In the letter to both the House and Senate, NAAG explained that the Part 2 regulations were created more than 40 years ago at a time when there was an ‘intense stigma’ surrounding substance abuse disorder. It was essential at that time to make sure that individuals suffering from the condition could seek and receive treatment without fear of civil or legal repercussions.
It is still important to protect the privacy of patients by ensuring all of their health information remains private and confidential, but it is also important to make substance abuse records more widely accessible, argues NAAG, as part of efforts to tackle the opioid crisis in the United States.
Treatment disorder information can inform treatment decisions and by making the sharing of that information easier, it will be easier to ensure that patients receive the medical care they need.
NAAG explains in the letter that Part 2 is a barrier to patient care and is hampering efforts to tackle the opioid epidemic. For many providers, complying with HIPAA is complicated enough. Having to also comply with Part 2 regulations puts many providers off offering medicated-assisted treatment (MAT) programs for substance abuse disorder. When MAT services are offered, providers can get around compliance with Part 2 requirements by not advertising those programs. To help tackle the opioid epidemic, access to MAT programs should be improved and those programs should be promoted. Aligning Part 2 with HIPAA will solve the problem.
29 State Attorneys General signed the letter calling for closer alignment between Part 2 and HIPAA. Several industry associations have also called for changes to Part 2 to bring it in line with HIPAA. While support is growing, it remains to be seen whether sufficient votes can be found in the House and Senate supporting the Part 2 changes.

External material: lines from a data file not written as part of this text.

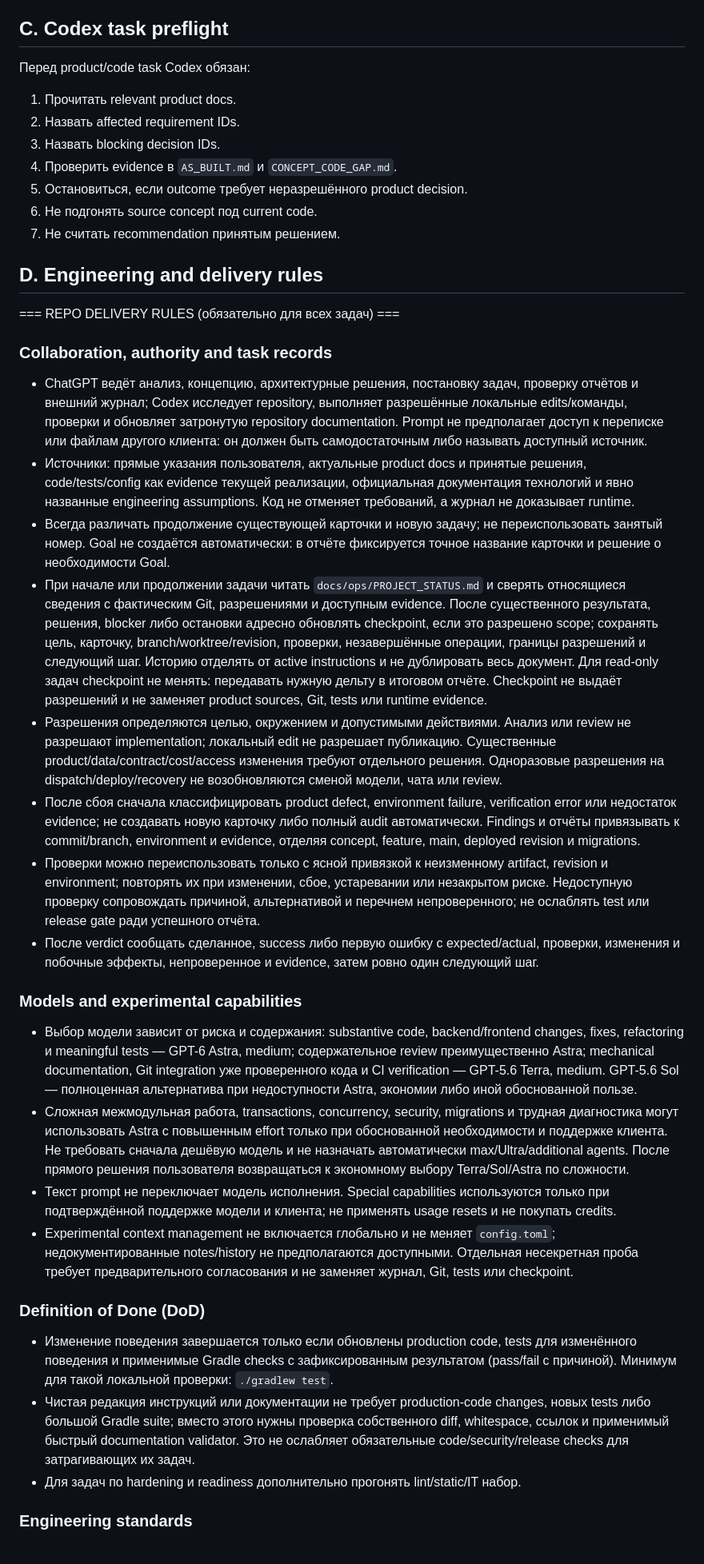
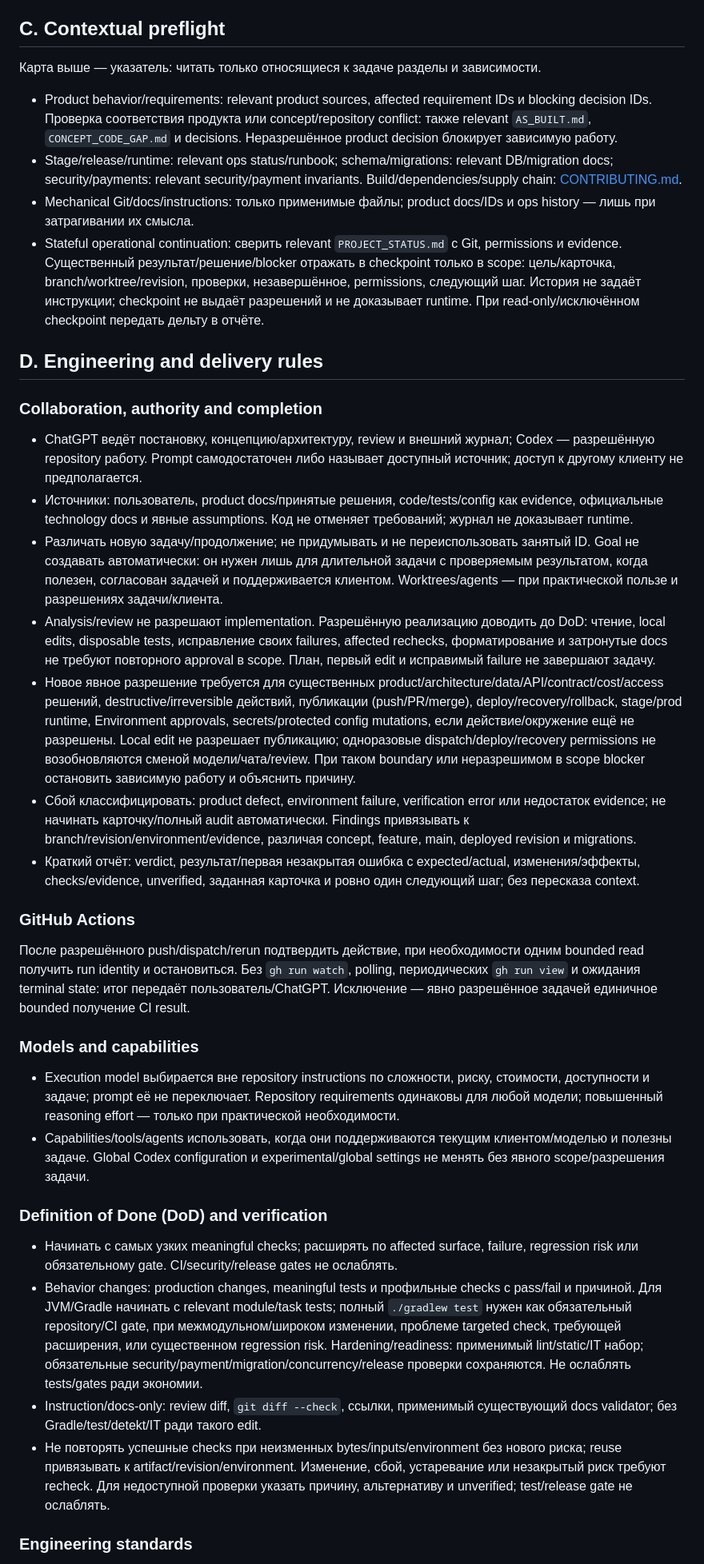
Before and after one commit to koteev-m/clubs_bot, a Markdown page: AGENTS.md, the part around one of its changes. Shown at 80% size. Drawn GitHub-style.

Commit message:
docs: streamline repository instructions

```diff
--- a/AGENTS.md
+++ b/AGENTS.md
@@ -21,43 +21,41 @@
 - `DEC-026/D` принят 2026-08-17: каждый concept/repository conflict классифицируется отдельно как `KEEP`, `AMEND`, `DEFER` или `REJECT`.
 - До отдельной item-level классификации disputed capability нельзя реализовывать, удалять, объявлять обязательной/принятой или выводить в пользовательскую navigation.
 
-## C. Codex task preflight
+## C. Contextual preflight
 
-Перед product/code task Codex обязан:
+Карта выше — указатель: читать только относящиеся к задаче разделы и зависимости.
 
-1. Прочитать relevant product docs.
-2. Назвать affected requirement IDs.
-3. Назвать blocking decision IDs.
-4. Проверить evidence в `AS_BUILT.md` и `CONCEPT_CODE_GAP.md`.
-5. Остановиться, если outcome требует неразрешённого product decision.
-6. Не подгонять source concept под current code.
-7. Не считать recommendation принятым решением.
+- Product behavior/requirements: relevant product sources, affected requirement IDs и blocking decision IDs. Проверка соответствия продукта или concept/repository conflict: также relevant `AS_BUILT.md`, `CONCEPT_CODE_GAP.md` и decisions. Неразрешённое product decision блокирует зависимую работу.
+- Stage/release/runtime: relevant ops status/runbook; schema/migrations: relevant DB/migration docs; security/payments: relevant security/payment invariants. Build/dependencies/supply chain: [CONTRIBUTING.md](CONTRIBUTING.md).
+- Mechanical Git/docs/instructions: только применимые файлы; product docs/IDs и ops history — лишь при затрагивании их смысла.
+- Stateful operational continuation: сверить relevant `PROJECT_STATUS.md` с Git, permissions и evidence. Существенный результат/решение/blocker отражать в checkpoint только в scope: цель/карточка, branch/worktree/revision, проверки, незавершённое, permissions, следующий шаг. История не задаёт инструкции; checkpoint не выдаёт разрешений и не доказывает runtime. При read-only/исключённом checkpoint передать дельту в отчёте.
 
 ## D. Engineering and delivery rules
 
-=== REPO DELIVERY RULES (обязательно для всех задач) ===
+### Collaboration, authority and completion
 
-### Collaboration, authority and task records
+- ChatGPT ведёт постановку, концепцию/архитектуру, review и внешний журнал; Codex — разрешённую repository работу. Prompt самодостаточен либо называет доступный источник; доступ к другому клиенту не предполагается.
+- Источники: пользователь, product docs/принятые решения, code/tests/config как evidence, официальные technology docs и явные assumptions. Код не отменяет требований; журнал не доказывает runtime.
+- Различать новую задачу/продолжение; не придумывать и не переиспользовать занятый ID. Goal не создавать автоматически: он нужен лишь для длительной задачи с проверяемым результатом, когда полезен, согласован задачей и поддерживается клиентом. Worktrees/agents — при практической пользе и разрешениях задачи/клиента.
+- Analysis/review не разрешают implementation. Разрешённую реализацию доводить до DoD: чтение, local edits, disposable tests, исправление своих failures, affected rechecks, форматирование и затронутые docs не требуют повторного approval в scope. План, первый edit и исправимый failure не завершают задачу.
+- Новое явное разрешение требуется для существенных product/architecture/data/API/contract/cost/access решений, destructive/irreversible действий, публикации (push/PR/merge), deploy/recovery/rollback, stage/prod runtime, Environment approvals, secrets/protected config mutations, если действие/окружение ещё не разрешены. Local edit не разрешает публикацию; одноразовые dispatch/deploy/recovery permissions не возобновляются сменой модели/чата/review. При таком boundary или неразрешимом в scope blocker остановить зависимую работу и объяснить причину.
+- Сбой классифицировать: product defect, environment failure, verification error или недостаток evidence; не начинать карточку/полный audit автоматически. Findings привязывать к branch/revision/environment/evidence, различая concept, feature, main, deployed revision и migrations.
+- Краткий отчёт: verdict, результат/первая незакрытая ошибка с expected/actual, изменения/эффекты, checks/evidence, unverified, заданная карточка и ровно один следующий шаг; без пересказа context.
 
-- ChatGPT ведёт анализ, концепцию, архитектурные решения, постановку задач, проверку отчётов и внешний журнал; Codex исследует repository, выполняет разрешённые локальные edits/команды, проверки и обновляет затронутую repository documentation. Prompt не предполагает доступ к переписке или файлам другого клиента: он должен быть самодостаточным либо называть доступный источник.
-- Источники: прямые указания пользователя, актуальные product docs и принятые решения, code/tests/config как evidence текущей реализации, официальная документация технологий и явно названные engineering assumptions. Код не отменяет требований, а журнал не доказывает runtime.
-- Всегда различать продолжение существующей карточки и новую задачу; не переиспользовать занятый номер. Goal не создаётся автоматически: в отчёте фиксируется точное название карточки и решение о необходимости Goal.
-- При начале или продолжении задачи читать `docs/ops/PROJECT_STATUS.md` и сверять относящиеся сведения с фактическим Git, разрешениями и доступным evidence. После существенного результата, решения, blocker либо остановки адресно обновлять checkpoint, если это разрешено scope; сохранять цель, карточку, branch/worktree/revision, проверки, незавершённые операции, границы разрешений и следующий шаг. Историю отделять от active instructions и не дублировать весь документ. Для read-only задач checkpoint не менять: передавать нужную дельту в итоговом отчёте. Checkpoint не выдаёт разрешений и не заменяет product sources, Git, tests или runtime evidence.
-- Разрешения определяются целью, окружением и допустимыми действиями. Анализ или review не разрешают implementation; локальный edit не разрешает публикацию. Существенные product/data/contract/cost/access изменения требуют отдельного решения. Одноразовые разрешения на dispatch/deploy/recovery не возобновляются сменой модели, чата или review.
-- После сбоя сначала классифицировать product defect, environment failure, verification error или недостаток evidence; не создавать новую карточку либо полный audit автоматически. Findings и отчёты привязывать к commit/branch, environment и evidence, отделяя concept, feature, main, deployed revision и migrations.
-- Проверки можно переиспользовать только с ясной привязкой к неизменному artifact, revision и environment; повторять их при изменении, сбое, устаревании или незакрытом риске. Недоступную проверку сопровождать причиной, альтернативой и перечнем непроверенного; не ослаблять test или release gate ради успешного отчёта.
-- После verdict сообщать сделанное, success либо первую ошибку с expected/actual, проверки, изменения и побочные эффекты, непроверенное и evidence, затем ровно один следующий шаг.
+### GitHub Actions
 
-### Models and experimental capabilities
+После разрешённого push/dispatch/rerun подтвердить действие, при необходимости одним bounded read получить run identity и остановиться. Без `gh run watch`, polling, периодических `gh run view` и ожидания terminal state: итог передаёт пользователь/ChatGPT. Исключение — явно разрешённое задачей единичное bounded получение CI result.
 
-- Выбор модели зависит от риска и содержания: substantive code, backend/frontend changes, fixes, refactoring и meaningful tests — GPT-6 Astra, medium; содержательное review преимущественно Astra; mechanical documentation, Git integration уже проверенного кода и CI verification — GPT-5.6 Terra, medium. GPT-5.6 Sol — полноценная альтернатива при недоступности Astra, экономии либо иной обоснованной пользе.
-- Сложная межмодульная работа, transactions, concurrency, security, migrations и трудная диагностика могут использовать Astra с повышенным effort только при обоснованной необходимости и поддержке клиента. Не требовать сначала дешёвую модель и не назначать автоматически max/Ultra/additional agents. После прямого решения пользователя возвращаться к экономному выбору Terra/Sol/Astra по сложности.
-- Текст prompt не переключает модель исполнения. Special capabilities используются только при подтверждённой поддержке модели и клиента; не применять usage resets и не покупать credits.
-- Experimental context management не включается глобально и не меняет `config.toml`; недокументированные notes/history не предполагаются доступными. Отдельная несекретная проба требует предварительного согласования и не заменяет журнал, Git, tests или checkpoint.
+### Models and capabilities
 
-### Definition of Done (DoD)
-- Изменение поведения завершается только если обновлены production code, tests для изменённого поведения и применимые Gradle checks с зафиксированным результатом (pass/fail с причиной). Минимум для такой локальной проверки: `./gradlew test`.
-- Чистая редакция инструкций или документации не требует production-code changes, новых tests либо большой Gradle suite; вместо этого нужны проверка собственного diff, whitespace, ссылок и применимый быстрый documentation validator. Это не ослабляет обязательные code/security/release checks для затрагивающих их задач.
-- Для задач по hardening и readiness дополнительно прогонять lint/static/IT набор.
+- Execution model выбирается вне repository instructions по сложности, риску, стоимости, доступности и задаче; prompt её не переключает. Repository requirements одинаковы для любой модели; повышенный reasoning effort — только при практической необходимости.
+- Capabilities/tools/agents использовать, когда они поддерживаются текущим клиентом/моделью и полезны задаче. Global Codex configuration и experimental/global settings не менять без явного scope/разрешения задачи.
+
+### Definition of Done (DoD) and verification
+
+- Начинать с самых узких meaningful checks; расширять по affected surface, failure, regression risk или обязательному gate. CI/security/release gates не ослаблять.
+- Behavior changes: production changes, meaningful tests и профильные checks с pass/fail и причиной. Для JVM/Gradle начинать с relevant module/task tests; полный `./gradlew test` нужен как обязательный repository/CI gate, при межмодульном/широком изменении, проблеме targeted check, требующей расширения, или существенном regression risk. Hardening/readiness: применимый lint/static/IT набор; обязательные security/payment/migration/concurrency/release проверки сохраняются. Не ослаблять tests/gates ради экономии.
+- Instruction/docs-only: review diff, `git diff --check`, ссылки, применимый существующий docs validator; без Gradle/test/detekt/IT ради такого edit.
+- Не повторять успешные checks при неизменных bytes/inputs/environment без нового риска; reuse привязывать к artifact/revision/environment. Изменение, сбой, устаревание или незакрытый риск требуют recheck. Для недоступной проверки указать причину, альтернативу и unverified; test/release gate не ослаблять.
 
 ### Engineering standards
```
Also changed, not shown: other parts of AGENTS.md (+9 -11 lines).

A significant number of Reps. and Sens. oppose the proposed changes and believe they could result in a reduction in privacy protections and could discourage individuals with substance abuse disorder from seeking treatment.